Who is responsible for making sure the river meets clean-water standards?
The Los Angeles Regional Water Quality Control Board has the authority to enforce Clean Water Act guidelines for the L.A. River. The board issues permits and regulations for the L.A. River, such as discharge permits for water reclamation plants, stormwater permits for cities along the River, and Total Maximum Daily Loads (TMDLs) for pollutants, such as bacteria. A TMDL basically sets the amount of pollution that a waterbody can handle while still maintaining its beneficial uses, such as recreation, wildlife habitat, and groundwater recharge. There is a TMDL for bacteria pollution in the L.A. River Watershed; this document identifies entities that contribute to bacterial pollution and sets limits and timelines to achieve reductions in pollution.
What does Heal the Bay envision for the river in the next few years?
We envision a river where people can explore, kayak, fish, and even swim without fear of getting sick. However, this goal is likely many years away. In order for this vision to be realized, community members and municipal and non-governmental agencies need to work together to support efforts aimed at reducing pollution in the river, such as stormwater capture projects. Heal the Bay is also advocating for more flexible funding options to support these projects. Understanding the impact that we as individuals can have is also key to making behavioral changes that can improve the quality of runoff entering the river – picking up after our pets, properly managing our trash, and not overwatering our lawns or washing our cars in the street.
In the meantime, Heal the Bay hopes to see readily available water quality information for people visiting the river, as well as more informative signage so that people understand the simple precautions they can take to minimize their risk of illness. Further, we will push for immediate abatement actions to reduce bacterial inputs, particularly in dry weather. For instance, if a stormdrain is determined to be a major source of bacteria, a low-flow diversion should be explored, where the runoff is diverted to the sewer system to be treated instead of reaching the L.A. River.
What can I do to help improve water quality on the L.A River?
Heal the Bay was founded on the principle of concerned citizens standing together to right an environmental wrong. In 1985, we pressured the Hyperion Wastewater Treatment Plant to improve its treatment process and stop discharging sludge into Santa Monica Bay. The same principle can be applied to the improvement and stewardship of the Los Angeles River.

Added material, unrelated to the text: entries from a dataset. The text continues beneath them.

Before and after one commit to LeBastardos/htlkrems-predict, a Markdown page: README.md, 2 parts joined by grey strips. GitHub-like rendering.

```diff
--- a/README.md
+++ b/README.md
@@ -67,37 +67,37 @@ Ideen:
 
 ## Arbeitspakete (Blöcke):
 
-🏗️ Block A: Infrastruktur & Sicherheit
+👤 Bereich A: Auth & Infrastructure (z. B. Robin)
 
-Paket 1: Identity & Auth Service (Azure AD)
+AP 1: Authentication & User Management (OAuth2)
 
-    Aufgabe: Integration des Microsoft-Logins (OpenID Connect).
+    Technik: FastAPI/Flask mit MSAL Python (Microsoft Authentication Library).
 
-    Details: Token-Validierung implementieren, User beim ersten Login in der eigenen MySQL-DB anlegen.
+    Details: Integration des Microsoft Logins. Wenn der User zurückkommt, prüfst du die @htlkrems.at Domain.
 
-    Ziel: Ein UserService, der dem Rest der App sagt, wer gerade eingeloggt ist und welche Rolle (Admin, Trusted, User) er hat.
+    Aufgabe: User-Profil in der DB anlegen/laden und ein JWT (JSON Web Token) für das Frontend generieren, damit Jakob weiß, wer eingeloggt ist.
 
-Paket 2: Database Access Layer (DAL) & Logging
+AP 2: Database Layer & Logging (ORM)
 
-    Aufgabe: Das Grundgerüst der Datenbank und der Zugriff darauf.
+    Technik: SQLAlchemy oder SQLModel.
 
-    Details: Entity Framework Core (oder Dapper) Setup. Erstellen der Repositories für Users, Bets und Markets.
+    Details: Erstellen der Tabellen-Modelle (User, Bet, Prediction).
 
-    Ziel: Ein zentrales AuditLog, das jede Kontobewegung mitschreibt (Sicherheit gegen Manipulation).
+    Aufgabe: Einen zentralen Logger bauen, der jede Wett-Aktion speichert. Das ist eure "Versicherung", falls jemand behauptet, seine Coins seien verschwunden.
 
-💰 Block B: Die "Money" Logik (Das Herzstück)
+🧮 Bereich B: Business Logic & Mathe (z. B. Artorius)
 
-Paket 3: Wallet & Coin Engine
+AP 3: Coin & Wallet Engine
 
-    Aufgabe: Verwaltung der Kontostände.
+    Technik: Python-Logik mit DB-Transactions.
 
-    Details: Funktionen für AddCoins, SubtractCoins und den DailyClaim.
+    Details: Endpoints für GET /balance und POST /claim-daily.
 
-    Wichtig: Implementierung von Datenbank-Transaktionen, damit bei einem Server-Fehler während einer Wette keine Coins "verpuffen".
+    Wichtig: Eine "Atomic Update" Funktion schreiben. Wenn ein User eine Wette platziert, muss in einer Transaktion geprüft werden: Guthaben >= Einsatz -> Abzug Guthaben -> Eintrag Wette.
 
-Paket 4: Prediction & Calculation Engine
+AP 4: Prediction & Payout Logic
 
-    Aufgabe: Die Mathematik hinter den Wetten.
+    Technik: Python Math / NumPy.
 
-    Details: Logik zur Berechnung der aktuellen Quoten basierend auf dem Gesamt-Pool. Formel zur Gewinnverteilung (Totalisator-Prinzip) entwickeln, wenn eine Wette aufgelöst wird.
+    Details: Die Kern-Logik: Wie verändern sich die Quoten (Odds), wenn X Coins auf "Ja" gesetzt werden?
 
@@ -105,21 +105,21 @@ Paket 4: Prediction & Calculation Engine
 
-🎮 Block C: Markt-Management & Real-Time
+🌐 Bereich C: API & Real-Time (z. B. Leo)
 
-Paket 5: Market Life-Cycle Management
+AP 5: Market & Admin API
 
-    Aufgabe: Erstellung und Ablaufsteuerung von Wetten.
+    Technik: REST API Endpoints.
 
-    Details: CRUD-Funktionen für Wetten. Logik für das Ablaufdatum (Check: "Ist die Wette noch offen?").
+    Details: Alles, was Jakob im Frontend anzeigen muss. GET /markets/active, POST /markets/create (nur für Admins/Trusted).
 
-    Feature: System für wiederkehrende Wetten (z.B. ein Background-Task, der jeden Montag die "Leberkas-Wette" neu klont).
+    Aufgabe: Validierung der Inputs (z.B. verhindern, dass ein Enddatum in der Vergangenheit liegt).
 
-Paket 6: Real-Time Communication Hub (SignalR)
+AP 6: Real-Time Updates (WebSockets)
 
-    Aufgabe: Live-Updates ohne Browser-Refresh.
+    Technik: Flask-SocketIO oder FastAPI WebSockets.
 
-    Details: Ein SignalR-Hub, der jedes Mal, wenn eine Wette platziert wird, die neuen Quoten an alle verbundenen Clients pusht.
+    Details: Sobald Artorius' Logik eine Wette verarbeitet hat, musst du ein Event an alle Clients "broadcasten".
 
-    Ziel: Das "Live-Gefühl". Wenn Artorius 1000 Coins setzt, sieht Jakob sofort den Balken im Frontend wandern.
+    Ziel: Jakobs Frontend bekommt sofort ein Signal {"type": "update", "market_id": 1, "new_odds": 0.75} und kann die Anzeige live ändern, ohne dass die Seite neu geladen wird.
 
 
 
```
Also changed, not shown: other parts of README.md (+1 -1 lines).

If enough people are aware of the problem, and commit themselves to collaboratively finding solutions, a healthy, clean L.A. River is within reach.
We urge Angelenos to explore and get to know their river, to pay attention to conversations about the River happening at council meetings and other agencies and make sure that their voices are also heard in these venues, and to support efforts that will lead to lasting change and improvements in the water quality of the river.
This FAQ is available in Spanish here.